When a species is proposed for listing as endangered or threatened under the Endangered Species Act (ESA), we identify specific areas that are essential to its conservation. These are the species’ critical habitat. 

Critical habitat is a tool that supports the continued conservation of imperiled species by guiding cooperation within the federal government. Designations affect only federal agency actions or federally funded or permitted activities.

For private landowners and citizens

Critical habitat designations do not affect activities by private landowners if there is no federal “nexus”— that is, no federal funding or permits are required to carry out the activity.

Identifying critical habitat informs landowners and the public which specific areas are important to a species’ conservation and recovery. It also raises awareness of the habitat needs of imperiled species and focuses efforts of our conservation partners.

Designation of critical habitat does not:

  • Affect land ownership
  • Allow the government to take or manage private property
  • Establish a refuge, reserve, preserve, or other conservation area conservation area
    A conservation area or wildlife management area is a type of national wildlife refuge that consists primarily or entirely of conservation easements on private lands. These conservation easements support private landowner efforts to protect important habitat for fish and wildlife. There are 13 conservation areas and nine wildlife management areas in the National Wildlife Refuge System.

    Learn more about conservation area
  • Allow government or public access to private land

For federal agencies

Under section 7 of the ESA, all federal agencies are required to use their authorities to help conserve imperiled species. The ESA helps to ensure that the Federal government does not contribute to the decline of endangered and threatened species or their potential for recovery.

Federal agencies are prohibited from destroying or adversely modifying designated critical habitat.
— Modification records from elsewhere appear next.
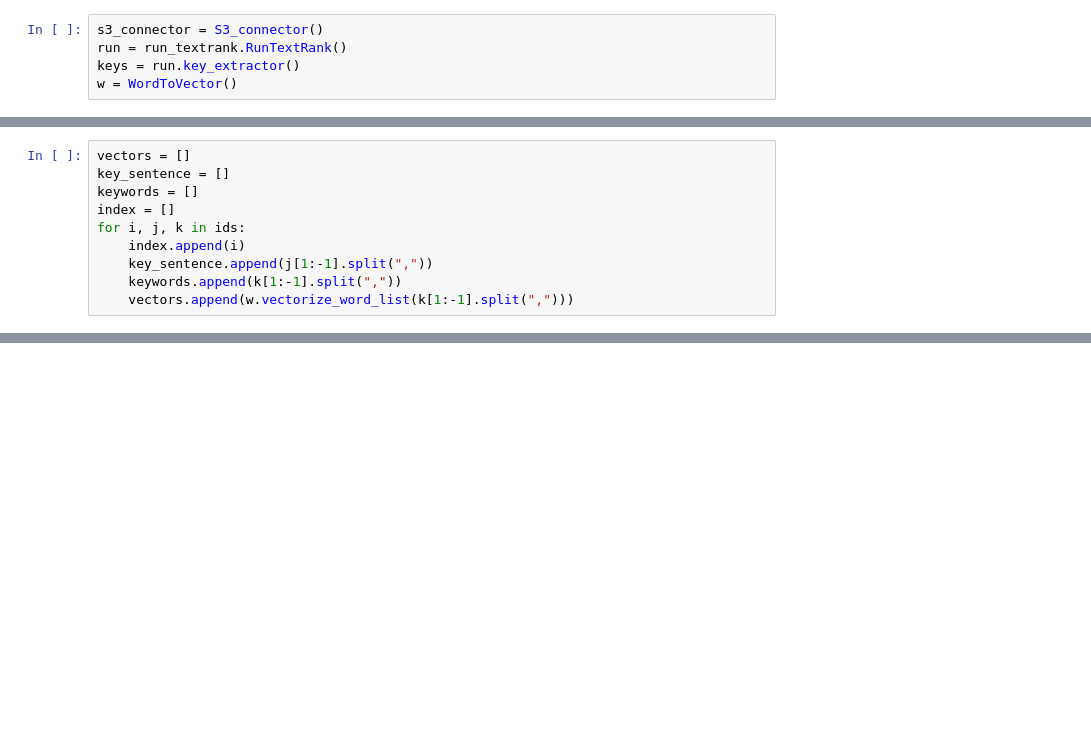
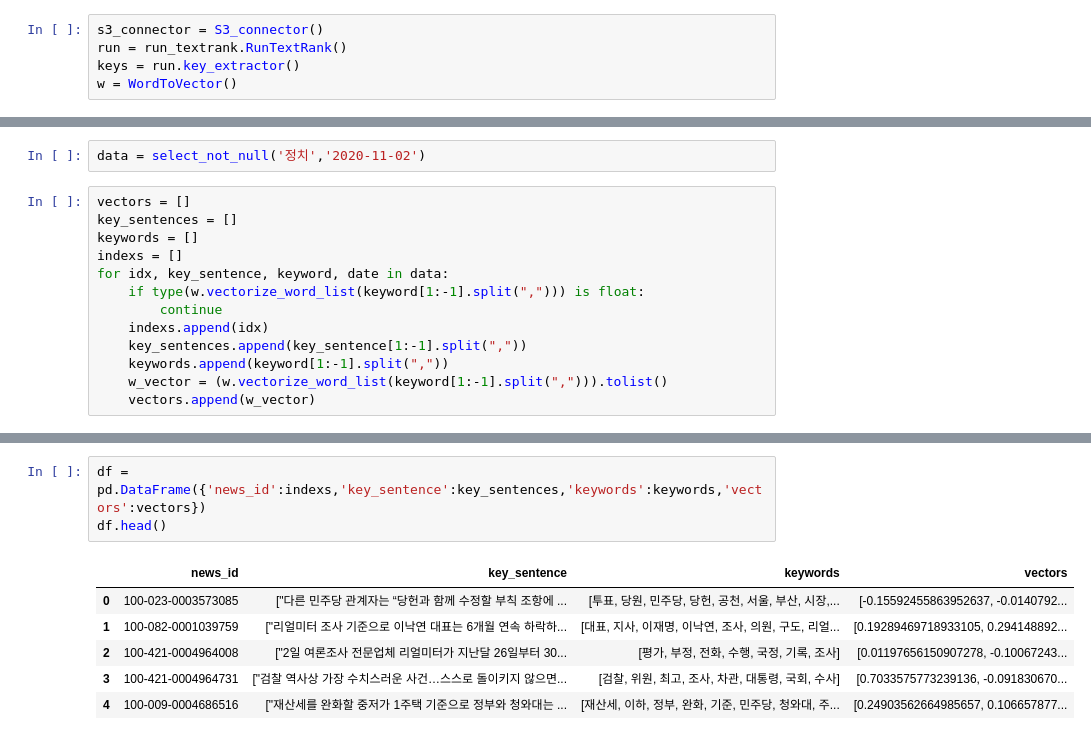
Before and after one commit to seungsu3579/newsdesk, a Jupyter notebook: model/check_redundancy.ipynb, the cells around one changed output, grey strips where cells are left out. Drawn from its saved outputs; the diff is of its cells as text; blank space fills up the shorter version.

```diff
--- a/model/check_redundancy.ipynb
+++ b/model/check_redundancy.ipynb
@@ -47,10 +19,0 @@ for i in tqdm(ids):
-# %%
-vectors = []
-key_sentence = []
-keywords = []
-index = []
-for i, j, k in ids:
-    index.append(i)
-    key_sentence.append(j[1:-1].split(","))
-    keywords.append(k[1:-1].split(","))
-    vectors.append(w.vectorize_word_list(k[1:-1].split(",")))
@@ -162,0 +20,15 @@ plt.plot([i for i in range(len(values))][0:200], values[0:200])
+# %%
+data = select_not_null('정치','2020-11-02')
+# %%
+vectors = []
+key_sentences = []
+keywords = []
+indexs = []
+for idx, key_sentence, keyword, date in data:
+    if type(w.vectorize_word_list(keyword[1:-1].split(","))) is float:
+        continue
+    indexs.append(idx)
+    key_sentences.append(key_sentence[1:-1].split(","))
+    keywords.append(keyword[1:-1].split(","))
+    w_vector = (w.vectorize_word_list(keyword[1:-1].split(","))).tolist()
+    vectors.append(w_vector)
@@ -162,0 +55,10 @@ plt.plot([i for i in range(len(values))][0:200], values[0:200])
+# %%
+df = pd.DataFrame({'news_id':indexs,'key_sentence':key_sentences,'keywords':keywords,'vectors':vectors})
+df.head()
+# %% [output]
+|  | news_id | key_sentence | keywords | vectors |
+| 0 | 100-023-0003573085 | ["다른 민주당 관계자는 “당헌과 함께 수정할 부칙 조항에 ... | [투표, 당원, 민주당, 당헌, 공천, 서울, 부산, 시장,... | [-0.15592455863952637, -0.0140792... |
+| 1 | 100-082-0001039759 | ["리얼미터 조사 기준으로 이낙연 대표는 6개월 연속 하락하... | [대표, 지사, 이재명, 이낙연, 조사, 의원, 구도, 리얼... | [0.19289469718933105, 0.294148892... |
+| 2 | 100-421-0004964008 | ["2일 여론조사 전문업체 리얼미터가 지난달 26일부터 30... | [평가, 부정, 전화, 수행, 국정, 기록, 조사] | [0.01197656150907278, -0.10067243... |
+| 3 | 100-421-0004964731 | ["검찰 역사상 가장 수치스러운 사건…스스로 돌이키지 않으면... | [검찰, 위원, 최고, 조사, 차관, 대통령, 국회, 수사] | [0.7033575773239136, -0.091830670... |
+| 4 | 100-009-0004686516 | ["재산세를 완화할 중저가 1주택 기준으로 정부와 청와대는 ... | [재산세, 이하, 정부, 완화, 기준, 민주당, 청와대, 주... | [0.24903562664985657, 0.106657877... |
```
Also changed, not shown: parts of 36 cells of this notebook, 8 other files.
This means they must consult with the Service about actions that they carry out, fund, or authorize to ensure that they will not destroy or adversely modify critical habitat.

Even when there is no critical habitat designation, federal agencies are required fulfill their conservation responsibilities by consulting with the Service if their actions “may affect” listed species.

Critical habitat and land development

Critical habitat does not prevent all development or other activities that occur in a designated area.

Only activities that involve a federal permit, license, or funding, and are likely to destroy or adversely modify critical habitat will be affected. If this is the case, the Service works with the agency and landowners to amend the project to enable it to proceed without adversely affecting critical habitat. Most federal projects are likely to go forward, but some may be modified to minimize harm.

Determining Critical Habitat

When determining critical habitat, we first evaluate areas currently occupied by the species and consider what physical and biological features a species needs for life processes and successful reproduction. These features include:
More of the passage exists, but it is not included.